The microphone I recommend doesn’t come with a stand. In my setup, I have a Rode PSA1 Boom arm. It’s fine but if it ever breaks I’ll probably purchase a Blue Compass purely for asthetics. Neewer makes a cheap boom arm but I haven’t tried it.

Shock Mount

Since I’m typing/bumping the desk I sit at, I got a shock mount which works great with my microphone.

XLR Cable

None of the aforementioned products come with an XLR cable. If you’re using a boom arm you will probably need 6-15ft of XLR cable. I went with a 10ft cable from Planet Waves. I had a little cable to spare.

Shush - Digital Cough Drop

When you’re in a meeting or apart of a live event, you’ll eventually need to cough or sneeze or the dog starts barking or something else will happen, and you will want to mute your microphone quickly. For this case, I highly recommend the $5 app Shush from Mizage.

In Push-to-Silence mode, I have a single hot key that I can hold to mute myself. Great for using as a digital cough drop. Double-press my hot key and it switches modes. Now, in Push-to-Talk mode, I can hold my hot key to talk to my guests (great when I’m in a large group and I don’t need to talk a lot). Double-press it again and I’m back to Push-to-Silence mode.

I do recommend turning off the sounds Shush makes which means you have to rely on the status bar icon to know if you’re muted.

Monitoring Headphones

You’ll want some closed backed headphones if you are going to be recording audio for others to listen to. You’ll want closed backed headphones so that audio doesn’t leak into your microphone. I’ve heard good things about the Sony MDR7506. I personally use the Shure SE215 as they are in-ear monitors which aren’t so obnoxious on camera.

Too expensive for you?

Another option to all of the above is a USB microphone and some wired earbuds. The Audio-Technica ATR2100x-USB is a hand-held mic that comes with a stand. It has a standard headphone jack for audio monitoring and will work as an audio output so you can hear yourself and your computer’s audio in your headphones. It also has an XLR port so if you wanted to slowly upgraded into a boom arm, usb interface, and so on, you could do so without having to buy a new microphone. I haven’t used it personally.

(This could be a good mobile solution as well.)

Find yourself saying I have too much money” or I want more options”?

Check out Marco Arment’s Podcasting Microphones Mega-Review. He uses a $250 microphone with a $880 USB Interface and $1300 headphones with a $850 headphone amp.

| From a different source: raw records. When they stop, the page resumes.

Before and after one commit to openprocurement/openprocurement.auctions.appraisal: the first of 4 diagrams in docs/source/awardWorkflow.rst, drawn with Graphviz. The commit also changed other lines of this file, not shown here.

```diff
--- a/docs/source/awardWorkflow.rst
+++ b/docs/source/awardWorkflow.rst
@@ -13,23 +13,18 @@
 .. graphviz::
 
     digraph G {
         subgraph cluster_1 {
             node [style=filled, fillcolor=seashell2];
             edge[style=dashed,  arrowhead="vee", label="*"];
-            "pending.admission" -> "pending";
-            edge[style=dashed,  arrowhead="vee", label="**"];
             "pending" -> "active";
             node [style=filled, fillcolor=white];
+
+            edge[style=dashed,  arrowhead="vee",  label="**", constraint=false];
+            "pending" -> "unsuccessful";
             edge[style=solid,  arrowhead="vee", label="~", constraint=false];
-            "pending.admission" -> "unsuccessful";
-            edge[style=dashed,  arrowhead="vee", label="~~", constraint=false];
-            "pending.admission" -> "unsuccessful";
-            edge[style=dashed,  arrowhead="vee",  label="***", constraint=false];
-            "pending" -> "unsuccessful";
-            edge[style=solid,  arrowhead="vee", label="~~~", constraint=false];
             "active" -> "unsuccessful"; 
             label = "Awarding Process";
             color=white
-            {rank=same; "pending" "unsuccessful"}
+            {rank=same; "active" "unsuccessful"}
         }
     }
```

While he does have pricey tastes, don’t let that steer you away from his mega-review. He reviews almost two dozens mics, ranging from $10-900, with multiple sound recordings from each. If you want to research this rather than take my opinion, look no further. And if you do, check out Podcastage’s YouTube Channel.

November 18, 2019

Hand and Wrist Exercises for Computer Users

I’ve been having problems with minor pain in my hands, wrists, and up through my arm. I’ve been giving these exercise a go.